7. What is the symbolic function of the African woman who spits at Jadine?

Tar Baby Toni Morrison’s novel might for some be a novel of cultural awakening. One also might at their first reading and perhaps also by reading the different studies made on Tar Baby, restricted to an interpretation that sees Jadine, Morrison’s protagonist, as woman who has, consciously or unconsciously, lost her “ancient properties” (305) and internalized the values of a white culture. Jadine has totally disconnected herself from her racial identity and cultural heritage. This reading is supported by the fact that Jadine has got her education in Europe with the financial assistance of Valerian Street (her aunt’s and uncle’s employer). Paraphrasing Marylyn sanders Mobley – the characterization of the protagonist, Jadine, draws attention to a fundamental problem as one that Morrison wants to affirm the self-reliance and freedom of a black woman who makes choices for her own life on her own terms. She also seeks to point out the dangers that can happen to the totally self-reliant if there is no historical connection. While the conflict in Tar Baby is undoubtedly “between assimilation and cultural nationalism represented by the sealskin coat Ryk has given her and the pie table” (Rayson, 94), the limiting categories which Jadine is continually forced into do not come from the white characters but primarily from the black community in which she finds herself because she (Jadine) has embraced white stereotypes along with white culture. While Valerian is portrayed as the traditional master-figure in the novel, it is actually Son, Sydney and Ondine, and the folk past represented by the different women in different places that try to conquer and dominate Jadine, who retain and represent their culture in the very colour of their skin. On the other hand, one could argue that it is as a result of Jadine’s university education in Europe and her career that further draws her away from her culture and identity and therefore (paraphrasing Mobley in Toni Morrison critical perspectives past and present) contributes significantly to the emotional and spiritual uncertainty that plague her as well as the many different roles that are imposed upon her by her aunt and uncle as well as the ‘society’ that caused her to seek upward social mobility.
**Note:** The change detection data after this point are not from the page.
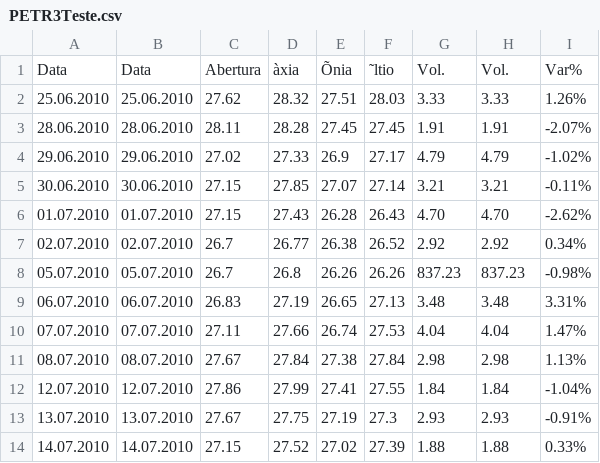
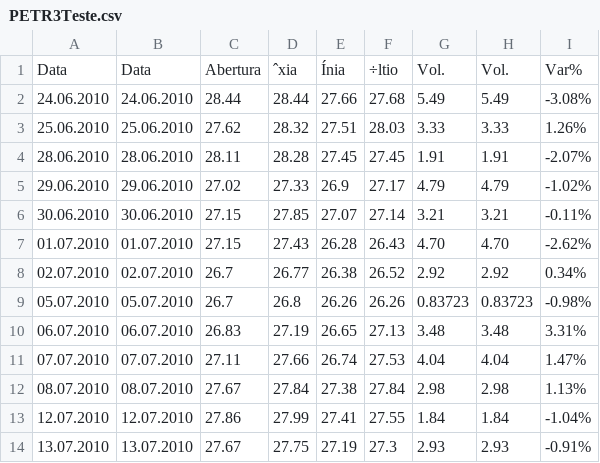
Before and after one commit to AndreAbreuMoreno/IC, a CSV file: PETR3/dados/PETR3Teste.csv, drawn as a sheet; only a part is shown; the shorter side is filled out with more unchanged rows.

```diff
--- a/PETR3/dados/PETR3Teste.csv
+++ b/PETR3/dados/PETR3Teste.csv
@@ -1,2 +1,3 @@
-Data;Data;Abertura;àxia;Õnia;˜ltio;Vol.;Vol.;Var%
+Data;Data;Abertura;ˆxia;Ínia;÷ltio;Vol.;Vol.;Var%
+24.06.2010;24.06.2010;28.44;28.44;27.66;27.68;5.49;5.49;-3.08%
 25.06.2010;25.06.2010;27.62;28.32;27.51;28.03;3.33;3.33;1.26%
@@ -7,3 +8,3 @@ Data;Data;Abertura;àxia;Õnia;˜ltio;Vol.;Vol.;Var%
 02.07.2010;02.07.2010;26.7;26.77;26.38;26.52;2.92;2.92;0.34%
-05.07.2010;05.07.2010;26.7;26.8;26.26;26.26;837.23;837.23;-0.98%
+05.07.2010;05.07.2010;26.7;26.8;26.26;26.26;0.83723;0.83723;-0.98%
 06.07.2010;06.07.2010;26.83;27.19;26.65;27.13;3.48;3.48;3.31%
```
Also changed, not shown: ABEV/resultado.csv, PETR3/contRecompensa.csv, 41 other files.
Sydney and Ondine, Jadine’s uncle and aunt in the novel can be seen as representative of one of the tar pits for Jadine. They do not accept all black people equal in the community in which they live because they employ racial hierarchies. Ondine sees herself as the only woman in the house (209), while Sydney notes more than twice that he is a Philadelphia Negro, “the proudest people in the race” (61). They seem to have a clear vision of what they want for Jadine their niece. As the story progresses, though, it becomes clearer that it is not actually a question of what they want for Jadine but what they want of her or expect her to do. In addition to them wanting Jadine to provide them safety and credit for their race, Ondine admits by the end of the novel, “maybe I just wanted her to feel sorry for us [...] and that’s a lowdown wish if I ever had one” (282).

Jadine understands that Sydney and Ondine “had gotten Valerian to pay her tuition while they sent her the rest” (49) and Ondine keeps reminding that she “would have stood on her feet all day all night to put Jadine through that school” (193). Ondine sees Jadine as her “crown” (282), and she and Sydney are continually “boasting” (49) about Jadine’s success to the point that Margaret calls Ondine “Mother Superior” (84). In return, they seem to want Jadine to offer them safety for the rest of their lives as Ondine claims that “Nothing can happen to us as long as she’s here” (102). They are not comfortable with the idea of Jadine marrying Ryk, who is “white but European which was not as bad as white and American” (48), but they are...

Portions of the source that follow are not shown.